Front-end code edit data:
[Start of section]
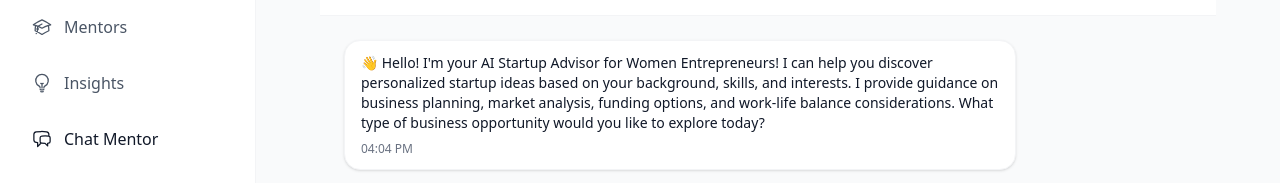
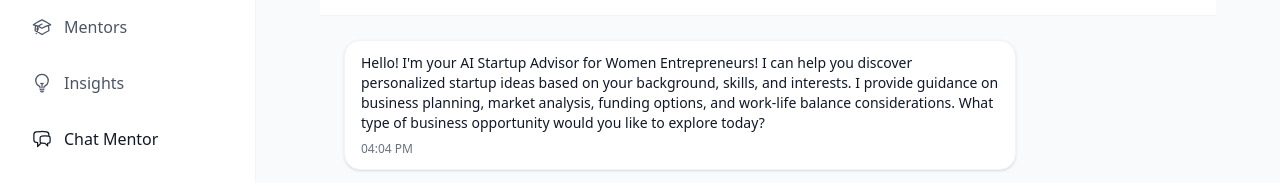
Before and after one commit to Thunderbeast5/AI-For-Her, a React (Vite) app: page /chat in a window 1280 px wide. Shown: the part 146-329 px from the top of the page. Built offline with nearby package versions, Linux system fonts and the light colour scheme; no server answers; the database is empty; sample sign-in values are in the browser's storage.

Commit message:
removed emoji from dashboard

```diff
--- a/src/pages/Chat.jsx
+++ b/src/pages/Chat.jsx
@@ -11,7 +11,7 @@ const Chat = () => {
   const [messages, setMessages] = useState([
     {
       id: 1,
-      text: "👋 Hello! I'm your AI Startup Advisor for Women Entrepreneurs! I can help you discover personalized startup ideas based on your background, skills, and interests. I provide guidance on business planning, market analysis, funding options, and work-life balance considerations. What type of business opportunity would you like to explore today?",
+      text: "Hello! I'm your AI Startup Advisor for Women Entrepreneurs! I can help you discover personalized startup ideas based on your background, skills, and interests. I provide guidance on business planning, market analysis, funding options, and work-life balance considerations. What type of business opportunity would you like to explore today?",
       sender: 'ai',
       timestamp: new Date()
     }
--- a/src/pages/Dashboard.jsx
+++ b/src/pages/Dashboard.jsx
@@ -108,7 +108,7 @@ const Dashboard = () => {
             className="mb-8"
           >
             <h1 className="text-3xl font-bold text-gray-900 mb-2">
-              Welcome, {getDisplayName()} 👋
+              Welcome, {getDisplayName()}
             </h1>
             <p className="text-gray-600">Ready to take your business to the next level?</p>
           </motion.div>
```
[End of section]
[Start of section]
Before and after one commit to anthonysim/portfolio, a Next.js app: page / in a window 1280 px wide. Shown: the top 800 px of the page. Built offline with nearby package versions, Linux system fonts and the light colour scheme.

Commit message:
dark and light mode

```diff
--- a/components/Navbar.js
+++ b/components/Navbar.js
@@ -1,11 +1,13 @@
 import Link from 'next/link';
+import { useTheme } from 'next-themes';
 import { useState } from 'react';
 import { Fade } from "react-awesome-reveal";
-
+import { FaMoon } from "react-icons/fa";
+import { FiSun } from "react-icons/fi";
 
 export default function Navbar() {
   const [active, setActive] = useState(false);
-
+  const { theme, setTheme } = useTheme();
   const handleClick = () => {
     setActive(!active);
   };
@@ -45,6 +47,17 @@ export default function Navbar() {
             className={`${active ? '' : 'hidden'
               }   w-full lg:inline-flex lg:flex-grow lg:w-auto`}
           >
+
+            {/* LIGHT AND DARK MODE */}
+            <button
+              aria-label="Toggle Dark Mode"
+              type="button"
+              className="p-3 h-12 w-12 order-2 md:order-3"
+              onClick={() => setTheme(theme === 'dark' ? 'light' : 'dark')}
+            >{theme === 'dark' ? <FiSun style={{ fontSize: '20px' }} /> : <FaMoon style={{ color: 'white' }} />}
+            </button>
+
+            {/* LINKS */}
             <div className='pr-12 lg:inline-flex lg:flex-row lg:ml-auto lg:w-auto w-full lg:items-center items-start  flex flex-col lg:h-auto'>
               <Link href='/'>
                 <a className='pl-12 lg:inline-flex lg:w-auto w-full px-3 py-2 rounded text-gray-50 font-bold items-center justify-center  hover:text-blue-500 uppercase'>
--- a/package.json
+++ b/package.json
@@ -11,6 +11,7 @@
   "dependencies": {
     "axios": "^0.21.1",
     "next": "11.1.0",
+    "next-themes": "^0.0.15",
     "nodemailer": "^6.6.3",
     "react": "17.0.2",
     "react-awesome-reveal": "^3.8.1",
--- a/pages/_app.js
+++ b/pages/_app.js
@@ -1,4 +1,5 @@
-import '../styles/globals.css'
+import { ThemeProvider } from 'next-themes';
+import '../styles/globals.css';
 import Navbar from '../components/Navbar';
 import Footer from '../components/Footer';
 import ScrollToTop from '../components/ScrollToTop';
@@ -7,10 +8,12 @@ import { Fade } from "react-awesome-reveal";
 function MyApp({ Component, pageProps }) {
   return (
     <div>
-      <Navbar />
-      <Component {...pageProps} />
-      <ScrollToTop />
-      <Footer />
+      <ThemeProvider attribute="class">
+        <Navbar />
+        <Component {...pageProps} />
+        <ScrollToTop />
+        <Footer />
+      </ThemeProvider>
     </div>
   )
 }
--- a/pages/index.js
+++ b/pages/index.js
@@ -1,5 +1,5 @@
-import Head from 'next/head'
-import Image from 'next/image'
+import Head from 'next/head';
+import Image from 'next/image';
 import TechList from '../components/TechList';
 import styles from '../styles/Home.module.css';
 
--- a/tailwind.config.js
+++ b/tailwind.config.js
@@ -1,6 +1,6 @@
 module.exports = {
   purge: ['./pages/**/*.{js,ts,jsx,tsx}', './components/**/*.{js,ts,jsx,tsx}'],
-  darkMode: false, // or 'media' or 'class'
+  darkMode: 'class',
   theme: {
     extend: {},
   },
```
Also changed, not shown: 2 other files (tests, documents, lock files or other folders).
[End of section]
[Start of section]
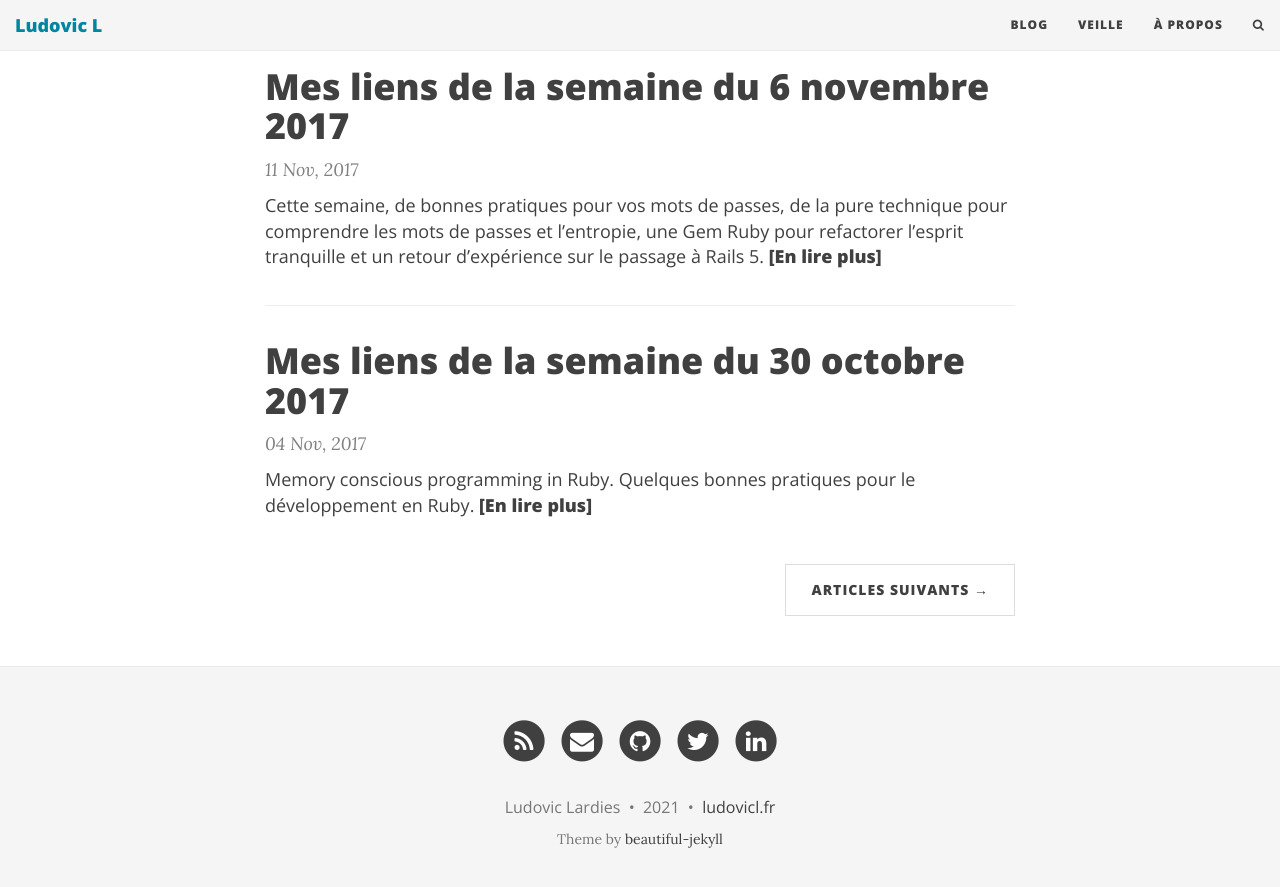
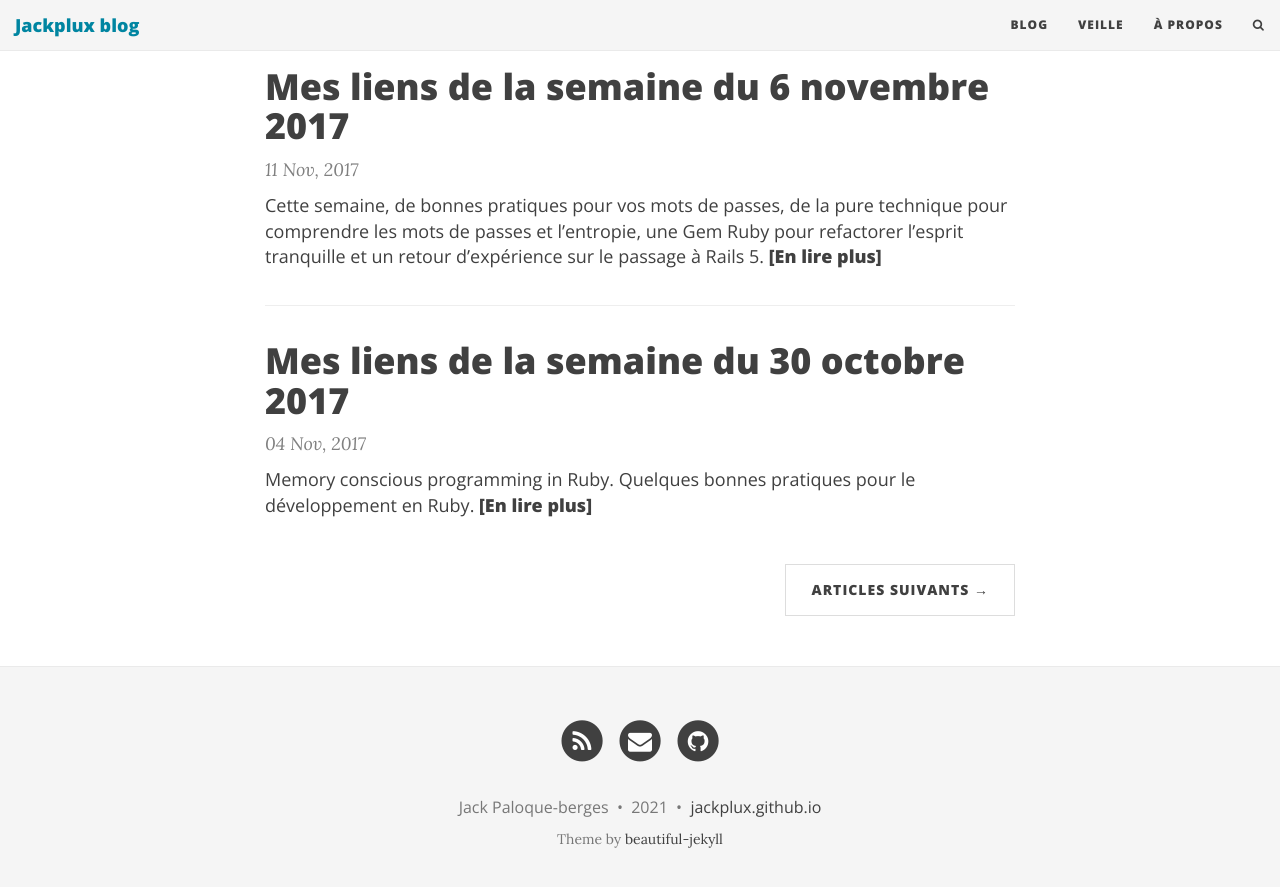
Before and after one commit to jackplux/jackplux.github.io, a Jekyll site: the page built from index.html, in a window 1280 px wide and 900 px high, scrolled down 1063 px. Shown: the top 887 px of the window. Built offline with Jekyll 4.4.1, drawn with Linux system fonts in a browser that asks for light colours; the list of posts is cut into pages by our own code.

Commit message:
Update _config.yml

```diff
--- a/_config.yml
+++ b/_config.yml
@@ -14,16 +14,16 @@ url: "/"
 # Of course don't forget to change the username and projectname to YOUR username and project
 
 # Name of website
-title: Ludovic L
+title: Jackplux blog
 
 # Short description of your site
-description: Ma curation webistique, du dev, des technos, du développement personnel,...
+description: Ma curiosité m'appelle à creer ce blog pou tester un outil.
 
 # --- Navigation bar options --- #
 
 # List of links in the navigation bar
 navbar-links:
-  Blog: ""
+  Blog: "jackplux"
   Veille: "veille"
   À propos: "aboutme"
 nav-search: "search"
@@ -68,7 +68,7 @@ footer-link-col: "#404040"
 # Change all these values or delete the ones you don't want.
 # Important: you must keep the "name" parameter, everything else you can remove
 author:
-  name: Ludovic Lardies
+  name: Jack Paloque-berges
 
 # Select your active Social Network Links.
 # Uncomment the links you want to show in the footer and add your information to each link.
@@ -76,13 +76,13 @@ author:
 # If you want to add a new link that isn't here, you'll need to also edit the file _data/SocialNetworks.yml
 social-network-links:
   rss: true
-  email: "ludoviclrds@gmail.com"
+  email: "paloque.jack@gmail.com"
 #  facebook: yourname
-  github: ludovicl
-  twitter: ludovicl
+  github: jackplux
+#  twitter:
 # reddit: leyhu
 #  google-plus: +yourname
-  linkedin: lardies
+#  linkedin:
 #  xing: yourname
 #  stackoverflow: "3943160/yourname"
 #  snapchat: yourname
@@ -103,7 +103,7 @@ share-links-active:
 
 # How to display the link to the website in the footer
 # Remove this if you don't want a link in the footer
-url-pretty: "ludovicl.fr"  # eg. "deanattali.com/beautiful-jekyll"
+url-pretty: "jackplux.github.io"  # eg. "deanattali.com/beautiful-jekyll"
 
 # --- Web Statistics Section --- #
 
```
[End of section]
* _YOUR INSTRUCTIONS_:
Examine the records and pull out every line where the string "yourname" occurs.

* _ANSWER BOX_:
 #  facebook: yourname
 #  google-plus: +yourname
 #  xing: yourname
 #  stackoverflow: "3943160/yourname"
 #  snapchat: yourname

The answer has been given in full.